There are two types of remakes; the ones that take the general idea of the original film and use it as the basis for a completely new experience, and the ones that exist solely to update the original film for modern times, and modern audiences.

It’s because of the ones that belong in the former category that I’m constantly defending remakes to angry horror fans, and because of the films that fall into the latter that I can’t help but echo the ‘what the hell is the point?’ sentiment most will never be able to shake.  Point being; there are as many good remakes as there are bad – and if you’re asking me, one of the main criteria of good remakes is that they bring something fresh and new to the table.

The bad news is that Carrie 2013 very much belongs in the latter category.  The good news?  The only real problem with the movie is that De Palma already did it.


Despite being book-ended by opening and ending sequences that offer up something a little bit different, Kimberly Peirce’s modern day re-telling of the tale of the weird young girl with menstrual problems and telekinetic abilities is pretty much a scene by scene recreation of what De Palma did nearly 40 years ago, right down to the dialogue.  I can’t exactly say I’m surprised, given how familiar the trailers felt, but I am a little bit baffled by the fact that Peirce promised that her movie was another adaptation of King’s novel, rather than a straight up remake of the original film.  As much as I’d love to say that I’ve read the book, I’d be lying if I said I did.  But as someone who’s pretty familiar with De Palma’s Carrie, all I can say is that the movie I paid to see in the theater this weekend was a movie I had already seen before.  And I can’t help but be disappointed about that.

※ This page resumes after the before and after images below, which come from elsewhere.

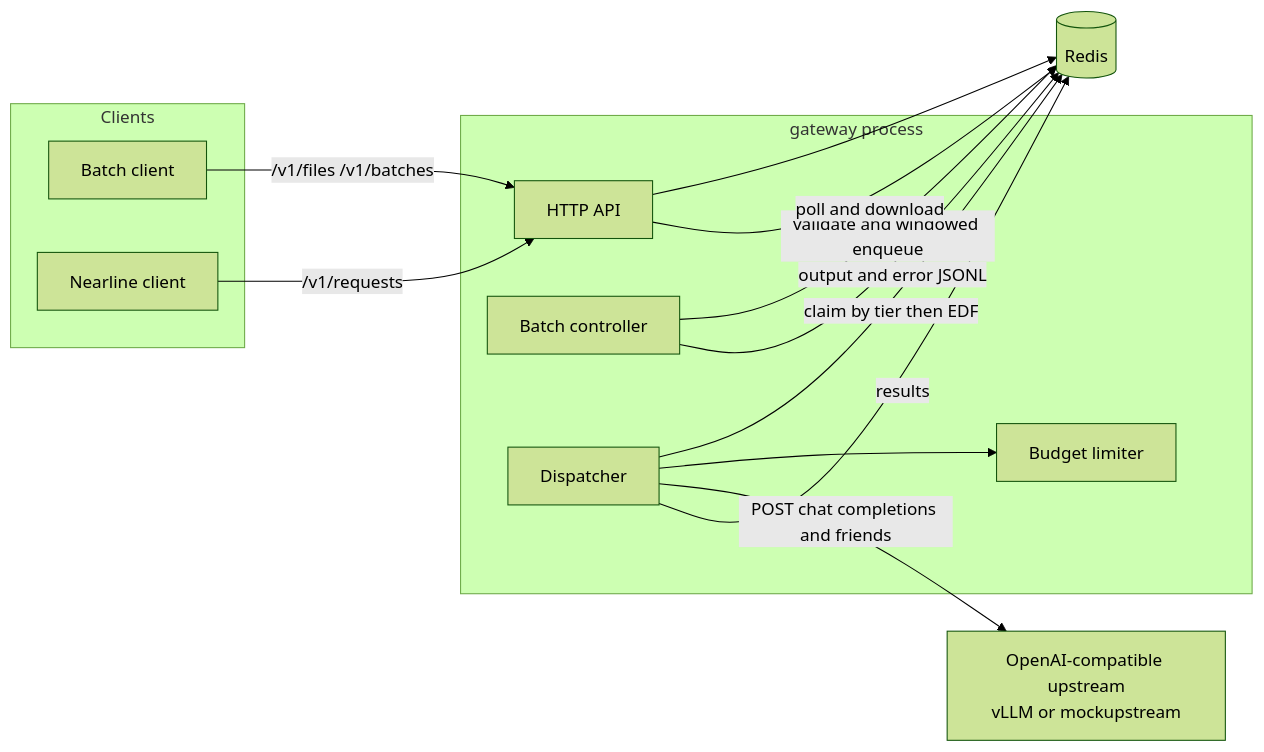
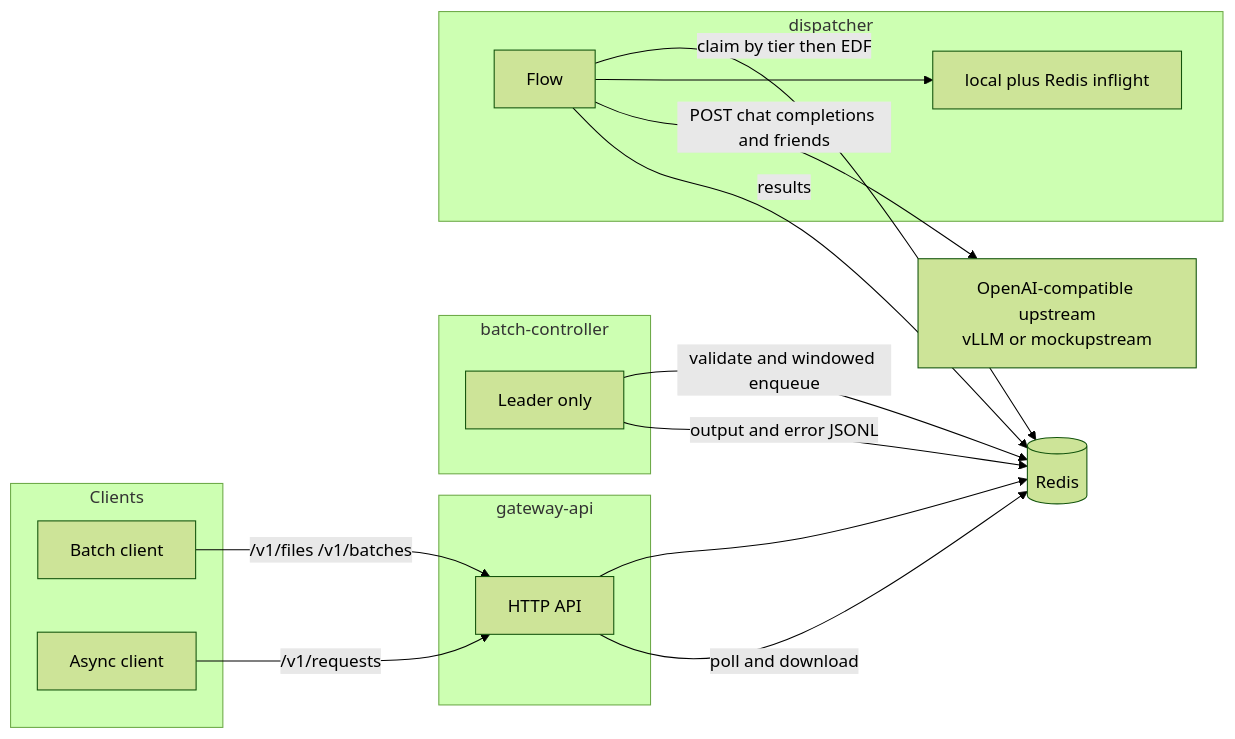
The first of 2 diagrams in README.md (rayo1uo/llm-async-gateway), drawn with Mermaid (forest theme) before and after one commit. The commit also changed other lines of this file and 44 other files, not shown here.

First line of the commit message:
Split the gateway into API, controller, and dispatcher.

````diff
--- a/README.md
+++ b/README.md
@@ -16,28 +22,34 @@
 ```mermaid
 flowchart LR
   subgraph clients [Clients]
     BC[Batch client]
-    NC[Nearline client]
+    NC[Async client]
   end
 
-  subgraph proc [gateway process]
+  subgraph api [gateway-api]
     API[HTTP API]
-    CTL[Batch controller]
-    DISP[Dispatcher]
-    BUD[Budget limiter]
+  end
+
+  subgraph ctl [batch-controller]
+    CTL[Leader only]
+  end
+
+  subgraph disp [dispatcher]
+    DISP[Flow]
+    GATE[local plus Redis inflight]
   end
 
   REDIS[(Redis)]
   UP[OpenAI-compatible upstream<br/>vLLM or mockupstream]
 
   BC -->|/v1/files /v1/batches| API
   NC -->|/v1/requests| API
   API --> REDIS
   CTL -->|validate and windowed enqueue| REDIS
   DISP -->|claim by tier then EDF| REDIS
-  DISP --> BUD
+  DISP --> GATE
   DISP -->|POST chat completions and friends| UP
   DISP -->|results| REDIS
   CTL -->|output and error JSONL| REDIS
   API -->|poll and download| REDIS
 ```
````
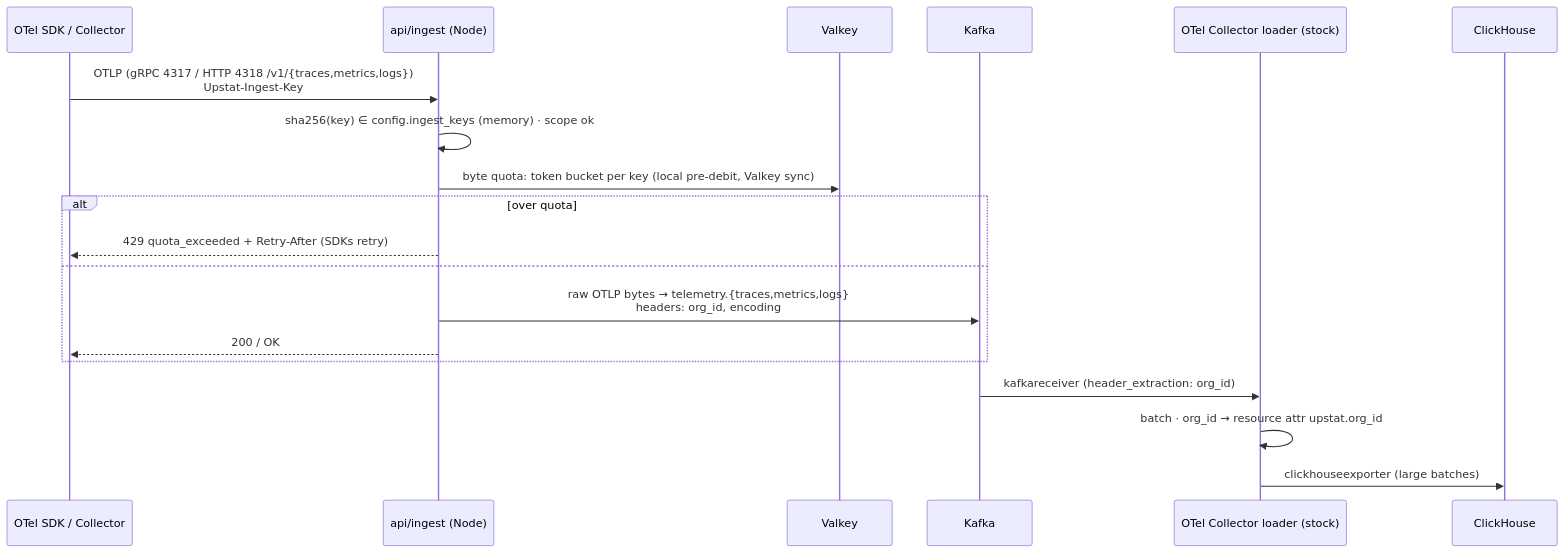
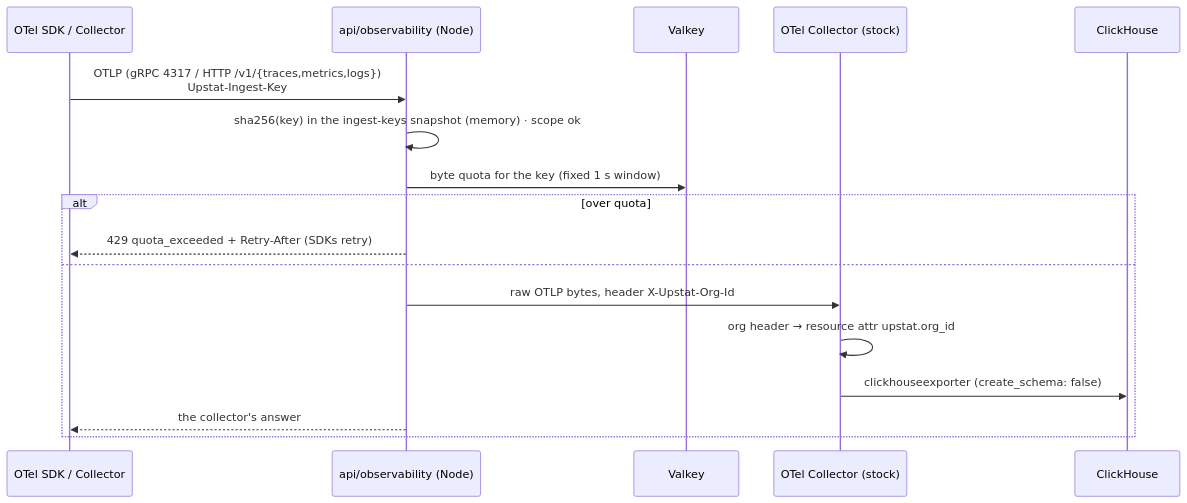
One commit to cuesoftinc/upstat changed the fourth of 4 diagrams in docs/system-design.md. Above: the diagram before and after it, drawn with Mermaid. The commit also changed other lines of this file and 295 other files, not shown here.

````diff
--- a/docs/system-design.md
+++ b/docs/system-design.md
@@ -461,22 +433,20 @@
 ```mermaid
 sequenceDiagram
     participant SDK as OTel SDK / Collector
-    participant G as api/ingest (Node)
+    participant G as api/observability (Node)
     participant R as Valkey
-    participant K as Kafka
-    participant L as OTel Collector loader (stock)
+    participant L as OTel Collector (stock)
     participant CH as ClickHouse
 
-    SDK->>G: OTLP (gRPC 4317 / HTTP 4318 /v1/{traces,metrics,logs})<br/>Upstat-Ingest-Key
-    G->>G: sha256(key) ∈ config.ingest_keys (memory) · scope ok
-    G->>R: byte quota: token bucket per key (local pre-debit, Valkey sync)
+    SDK->>G: OTLP (gRPC 4317 / HTTP /v1/{traces,metrics,logs})<br/>Upstat-Ingest-Key
+    G->>G: sha256(key) in the ingest-keys snapshot (memory) · scope ok
+    G->>R: byte quota for the key (fixed 1 s window)
     alt over quota
         G-->>SDK: 429 quota_exceeded + Retry-After (SDKs retry)
     else
-        G->>K: raw OTLP bytes → telemetry.{traces,metrics,logs}<br/>headers: org_id, encoding
-        G-->>SDK: 200 / OK
+        G->>L: raw OTLP bytes, header X-Upstat-Org-Id
+        L->>L: org header → resource attr upstat.org_id
+        L->>CH: clickhouseexporter (create_schema: false)
+        G-->>SDK: the collector's answer
     end
-    K->>L: kafkareceiver (header_extraction: org_id)
-    L->>L: batch · org_id → resource attr upstat.org_id
-    L->>CH: clickhouseexporter (large batches)
 ```
````
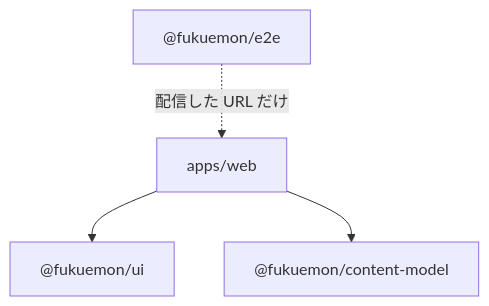
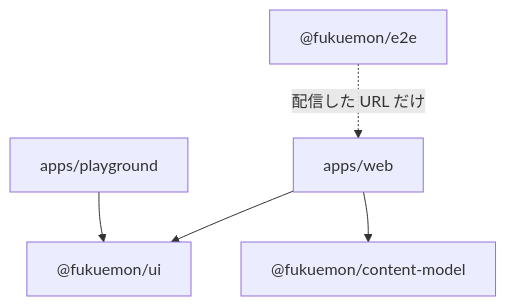
Before and after one commit to Fukuemon/fukuemon.dev: the second of 2 diagrams in design/DesignDoc.md, drawn with Mermaid. The commit also changed other lines of this file and 13 other files, not shown here.

````diff
--- a/design/DesignDoc.md
+++ b/design/DesignDoc.md
@@ -116,6 +116,7 @@
 ```mermaid
 flowchart TD
     web["apps/web"] --> ui["@fukuemon/ui"]
+    play["apps/playground"] --> ui
     web --> cm["@fukuemon/content-model"]
     e2e["@fukuemon/e2e"] -. "配信した URL だけ" .-> web
 ```
````
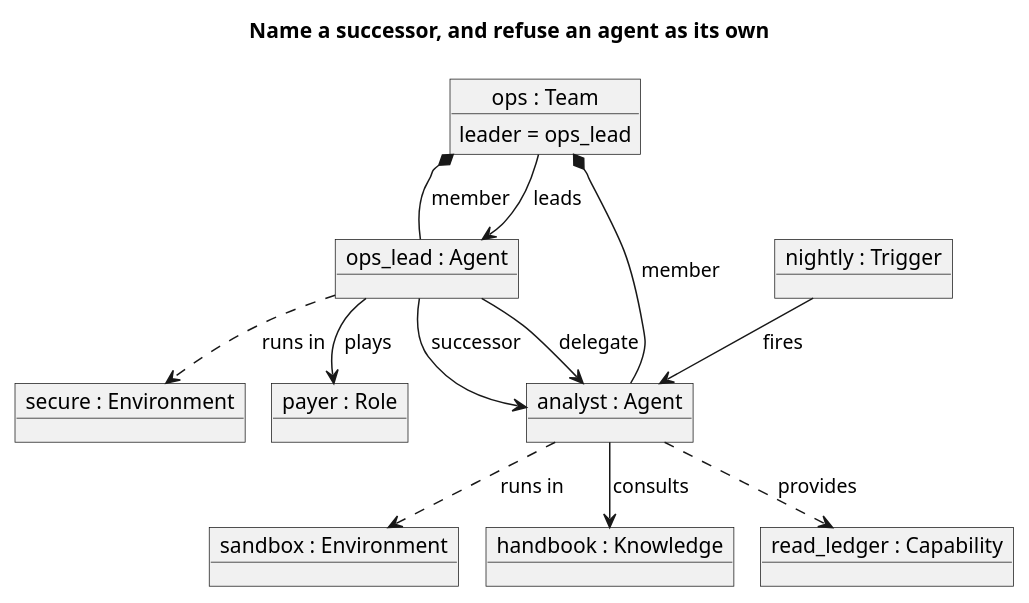
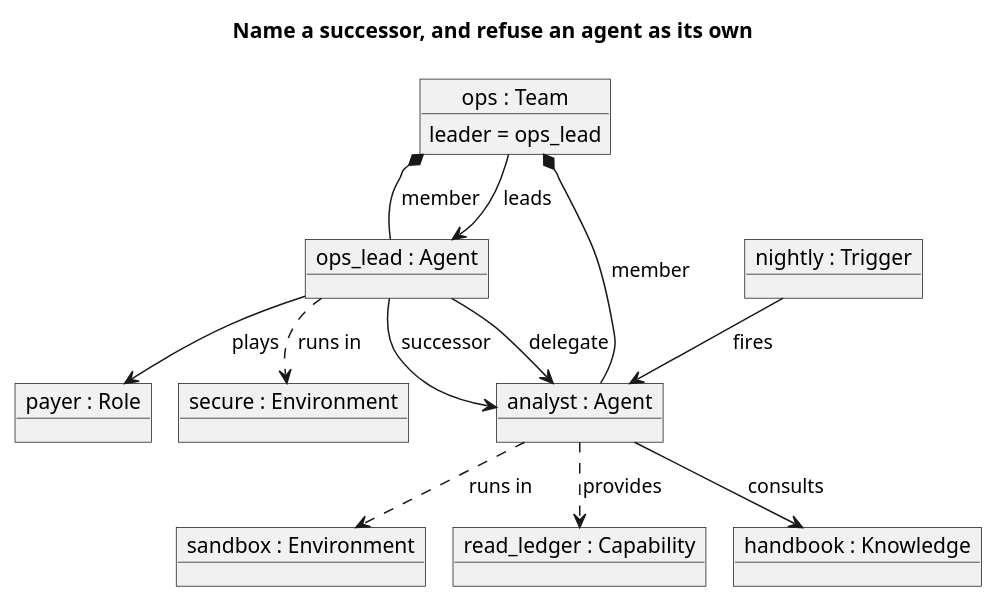
One commit to zoetsekas/agentic-organization changed the diagram in docs/metamodel/scenarios/successor.puml. Above: the diagram before and after it, drawn with PlantUML. The commit also changed other lines of this file and 32 other files, not shown here.

First line of the commit message:
Split the metamodel into one UML profile per concern, with no change to the link rules (ADR-0112)

```diff
--- a/docs/metamodel/scenarios/successor.puml
+++ b/docs/metamodel/scenarios/successor.puml
@@ -1,26 +1,26 @@
 @startuml successor
 !pragma layout smetana
 title Name a successor, and refuse an agent as its own
 object "ops_lead : Agent" as agent_ops_lead
 object "analyst : Agent" as agent_analyst
+object "payer : Role" as role_payer
 object "secure : Environment" as environment_secure
-object "payer : Role" as role_payer
 object "sandbox : Environment" as environment_sandbox
+object "read_ledger : Capability" as capability_read_ledger
 object "handbook : Knowledge" as knowledge_handbook
-object "read_ledger : Capability" as capability_read_ledger
 object "ops : Team" as team_ops {
   leader = ops_lead
 }
 object "nightly : Trigger" as trigger_nightly
-agent_ops_lead ..> environment_secure : runs in
 agent_ops_lead --> role_payer : plays
 agent_ops_lead --> agent_analyst : successor
+agent_ops_lead ..> environment_secure : runs in
 agent_analyst ..> environment_sandbox : runs in
+agent_analyst ..> capability_read_ledger : provides
 agent_analyst --> knowledge_handbook : consults
-agent_analyst ..> capability_read_ledger : provides
 team_ops *-- agent_ops_lead : member
 team_ops *-- agent_analyst : member
 team_ops --> agent_ops_lead : leads
 trigger_nightly --> agent_analyst : fires
 agent_ops_lead --> agent_analyst : delegate
 @enduml
```
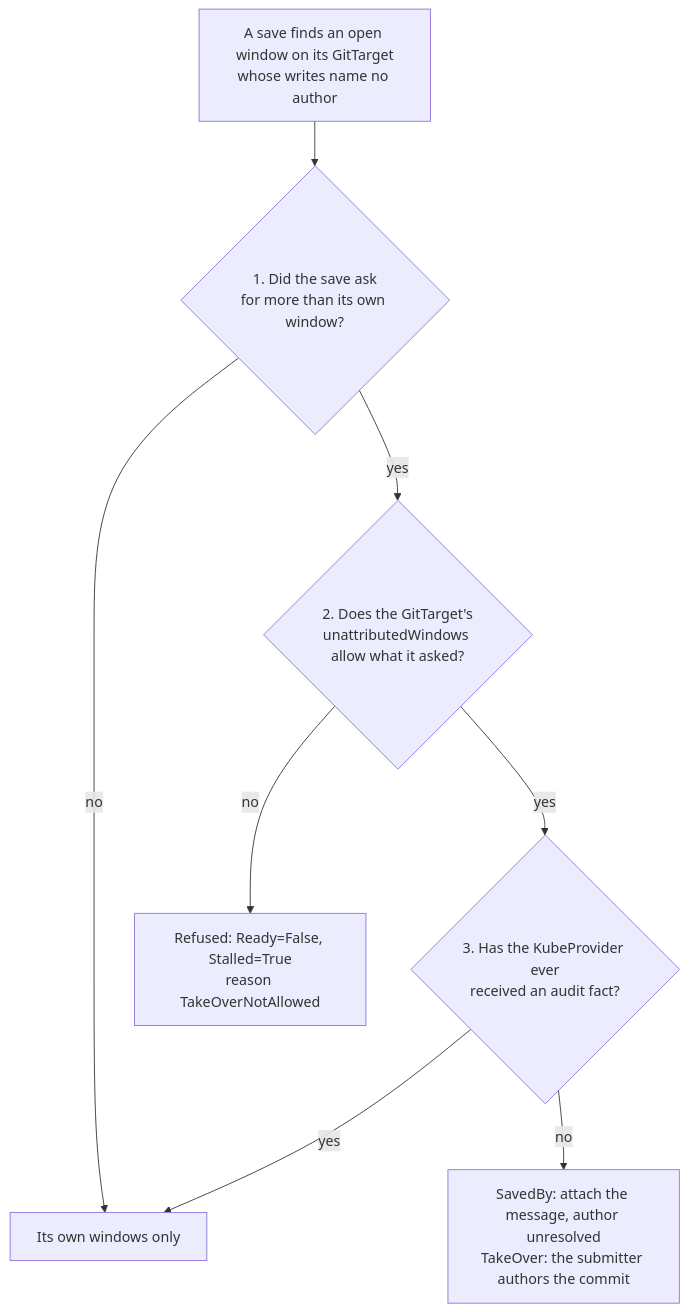
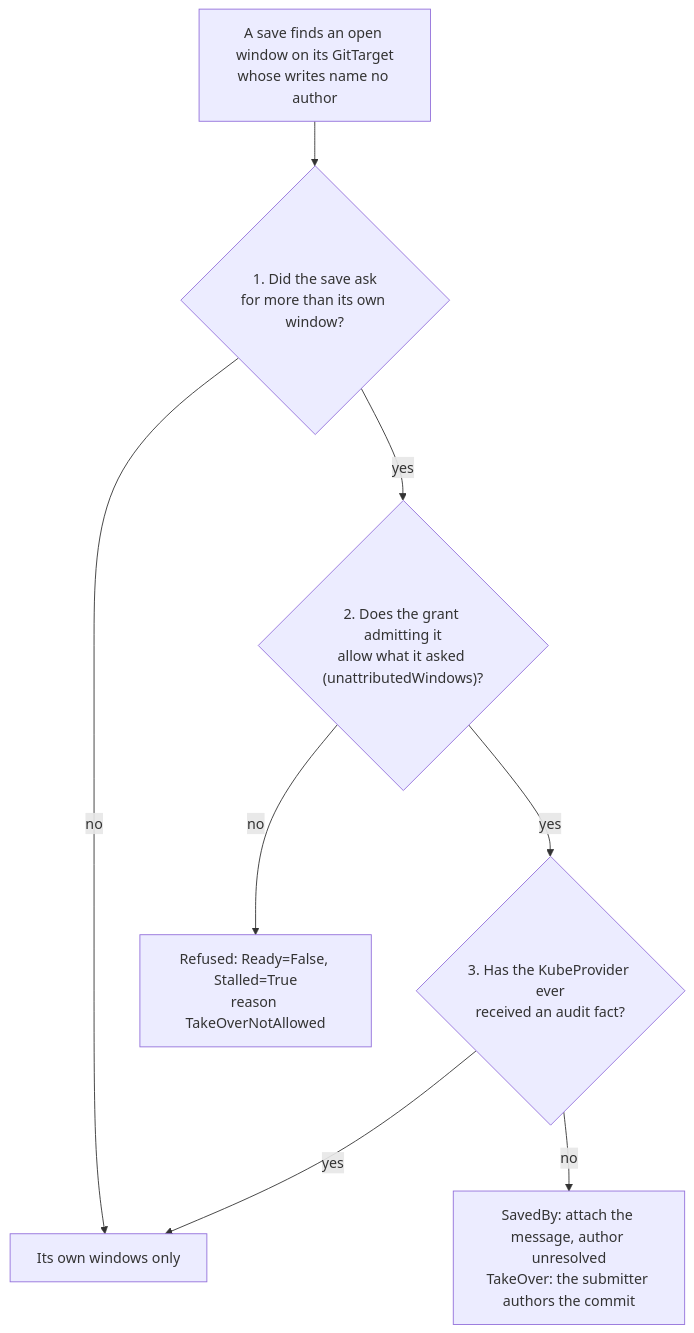
Before and after one commit to ConfigButler/gitops-reverser: the fourth of 4 diagrams in docs/future/source-side-save-plan.md, drawn with Mermaid. The commit also changed other lines of this file and 20 other files, not shown here.

````diff
--- a/docs/future/source-side-save-plan.md
+++ b/docs/future/source-side-save-plan.md
@@ -223,10 +228,10 @@
 ```mermaid
 flowchart TB
     Start["A save finds an open window on its GitTarget<br/>whose writes name no author"] --> Q1{"1. Did the save ask<br/>for more than its own window?"}
     Q1 -->|no| Own["Its own windows only"]
-    Q1 -->|yes| Q2{"2. Does the GitTarget's<br/>unattributedWindows allow what it asked?"}
+    Q1 -->|yes| Q2{"2. Does the grant admitting it<br/>allow what it asked (unattributedWindows)?"}
     Q2 -->|no| Refuse["Refused: Ready=False, Stalled=True<br/>reason TakeOverNotAllowed"]
     Q2 -->|yes| Q3{"3. Has the KubeProvider ever<br/>received an audit fact?"}
     Q3 -->|yes| Own
     Q3 -->|no| Take["SavedBy: attach the message, author unresolved<br/>TakeOver: the submitter authors the commit"]
 ```
````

Not to compare it to the dreadful Nightmare on Elm Street remake (which totally wouldn’t be fair), but I walked out of the theater feeling very much the same way about the movie that I did after seeing that one – that it was a botched opportunity to really do something different, and bring something special and new to a classic story.  Especially considering how prominent bullying is in our society nowadays, I felt like this movie was a great opportunity to tackle and dig deep into some of those issues, which is one of the big reasons I was feeling like Carrie could actually benefit from a modern day remake.  Cyber bullying is something that of course wasn’t around back in the 70s, nor was the incredible awareness about bullying in general, and I felt that those factors alone provided fertile ground to take the tale into a new decade.

Unfortunately, rather than really getting into any of that stuff, or exploring aspects of the characters that we hadn’t seen before, they instead decided to just tell us the exact same story we’ve already been told several times before.  For anyone who’s already seen either of the two adaptations of King’s novel, Carrie 2013 is quite frankly a total bore, Peirce and company going through the motions and not bothering to infuse anything new into the proceedings.  Hell, they barely even bothered to update the story for modern times, aside from throwing in a couple cell phones and computers.  When I say that the boldest change they made to De Palma’s film was making Chris a brunette and Sue a blonde, I’m not even exaggerating.


As far as the acting is concerned, Chloe Grace Moretz is impressive as always in the title role, though I’m not entirely convinced that she was the best choice to play the awkward social outcast.  It kind of annoys me to hear people say that Moretz is “too pretty” to play Carrie, as if good looking people are exempt from bullying and abuse, but at the same time I felt that she just wasn’t awkward enough in the role.  Moretz’s Carrie is more outgoing and empowered, and I almost didn’t buy that her classmates would be so cruel to her – at least not as much as I bought the fact that Sissy Spacek’s Carrie was the subject of such ridicule.

Again, I don’t say any of this as a knock on Moretz’s performance, which was totally fine, I just feel that the casting of Spacek in the role was much more inspired.  Even in the final moments of the film, when Moretz is tasked with getting her evil on, I felt that she looked more like a cute girl conducting an orchestra than a menacing force exacting her revenge for years of emotional and physical torment.  While Spacek nailed both the fragility and the rage, Moretz kinda fell flat in both departments, for me.

But the casting really isn’t the issue here, especially considering the fact that Julianne Moore is pitch perfect in the role of Margaret White – evoking the spirit of Piper Laurie’s terrifying portrayal of the character.  It’s an all around well-made movie, and there’s really not all that much bad that can be said about it, but it again all boils down to the fact that it all just feels totally pointless.  By playing it as safe as they possibly could, Peirce and company came out the other end with a pretty decent horror movie – one that will surely entertain and delight those who have never seen the original.  But for anyone who’s looking for a different take on a movie they’ve already seen, it’s likely to do nothing more than bore and disappoint.  Carrie 2013 is without question the better of the two remakes we’ve seen over the years – it’s just more for new audiences than those who are already familiar with the source material.

Since that’s clearly what they were going for, I can’t say that they didn’t succeed in their mission.  But for me personally, I left the theater with only one thought on my mind; what the hell was the point of that?